● **The problem**: This exercise calls for every record to be returned exactly, with pictures removed.

Entries supplied START

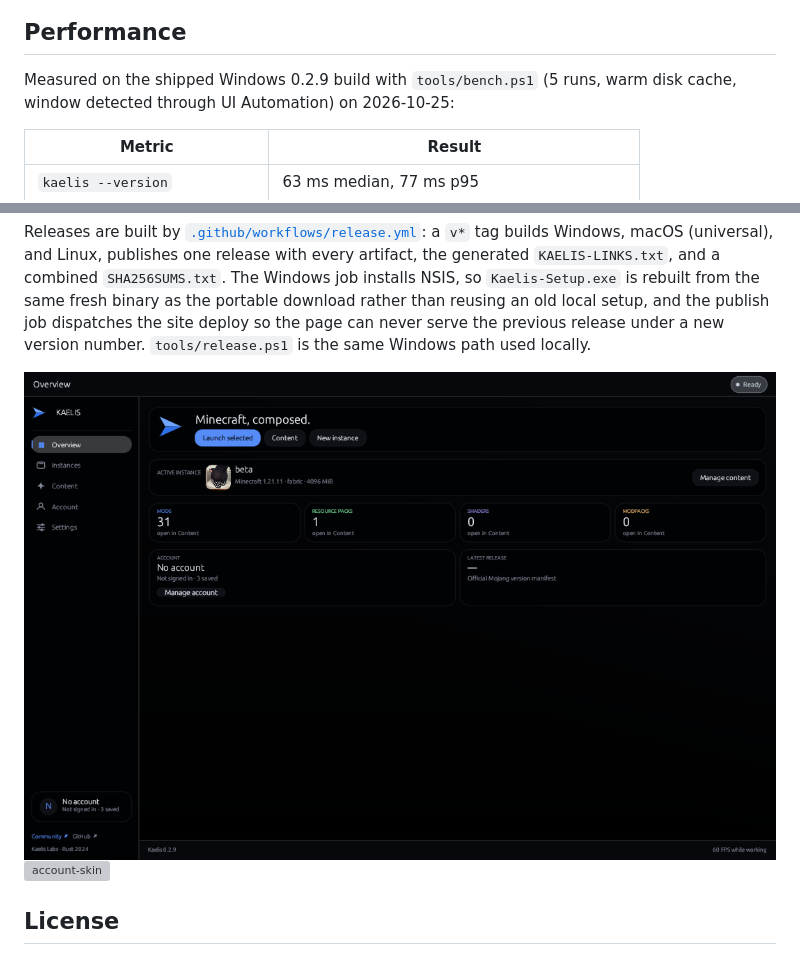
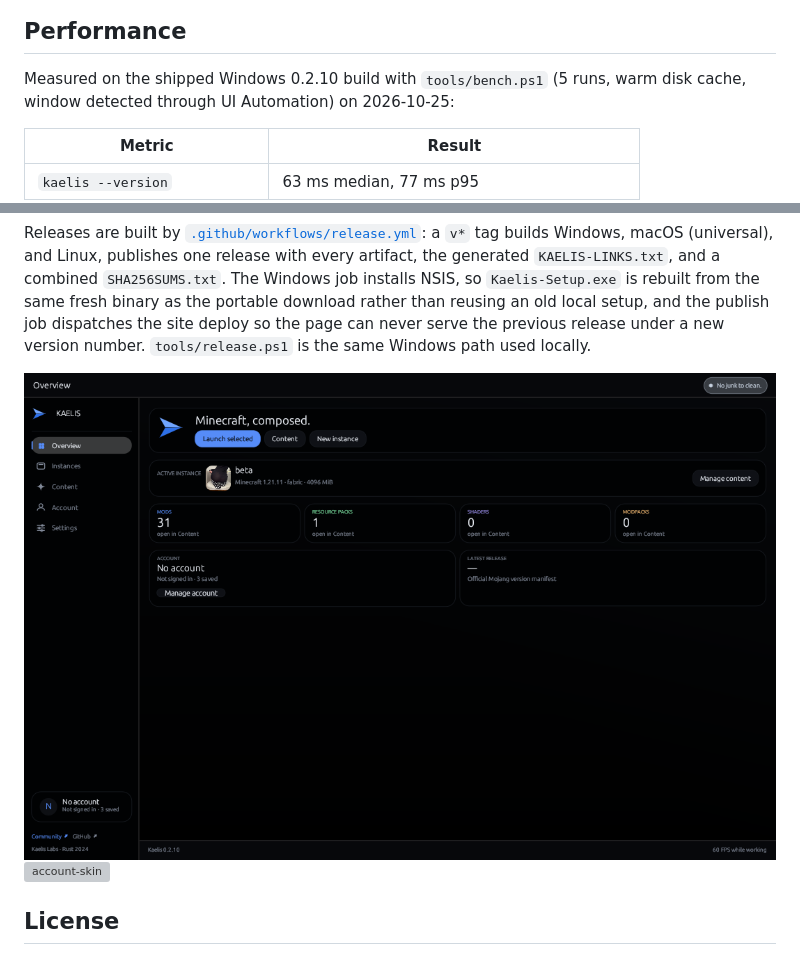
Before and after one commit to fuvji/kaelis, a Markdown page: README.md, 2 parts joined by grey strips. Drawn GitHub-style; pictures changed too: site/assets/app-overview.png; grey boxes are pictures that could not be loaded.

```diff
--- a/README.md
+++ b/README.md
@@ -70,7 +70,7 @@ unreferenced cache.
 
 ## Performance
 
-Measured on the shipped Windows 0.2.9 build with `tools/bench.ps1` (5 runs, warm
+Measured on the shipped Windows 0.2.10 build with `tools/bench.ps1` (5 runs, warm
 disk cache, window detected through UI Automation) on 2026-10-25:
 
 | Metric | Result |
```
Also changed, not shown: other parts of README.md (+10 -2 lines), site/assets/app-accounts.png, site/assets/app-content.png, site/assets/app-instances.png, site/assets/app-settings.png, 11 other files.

Entries supplied END

● **Task solution**:
Before and after one commit to fuvji/kaelis, a Markdown page: README.md, 2 parts joined by grey strips. Drawn GitHub-style; pictures changed too: site/assets/app-overview.png; grey boxes are pictures that could not be loaded.

```diff
--- a/README.md
+++ b/README.md
@@ -70,7 +70,7 @@ unreferenced cache.
 
 ## Performance
 
-Measured on the shipped Windows 0.2.9 build with `tools/bench.ps1` (5 runs, warm
+Measured on the shipped Windows 0.2.10 build with `tools/bench.ps1` (5 runs, warm
 disk cache, window detected through UI Automation) on 2026-10-25:
 
 | Metric | Result |
```
Also changed, not shown: other parts of README.md (+10 -2 lines), site/assets/app-accounts.png, site/assets/app-content.png, site/assets/app-instances.png, site/assets/app-settings.png, 11 other files.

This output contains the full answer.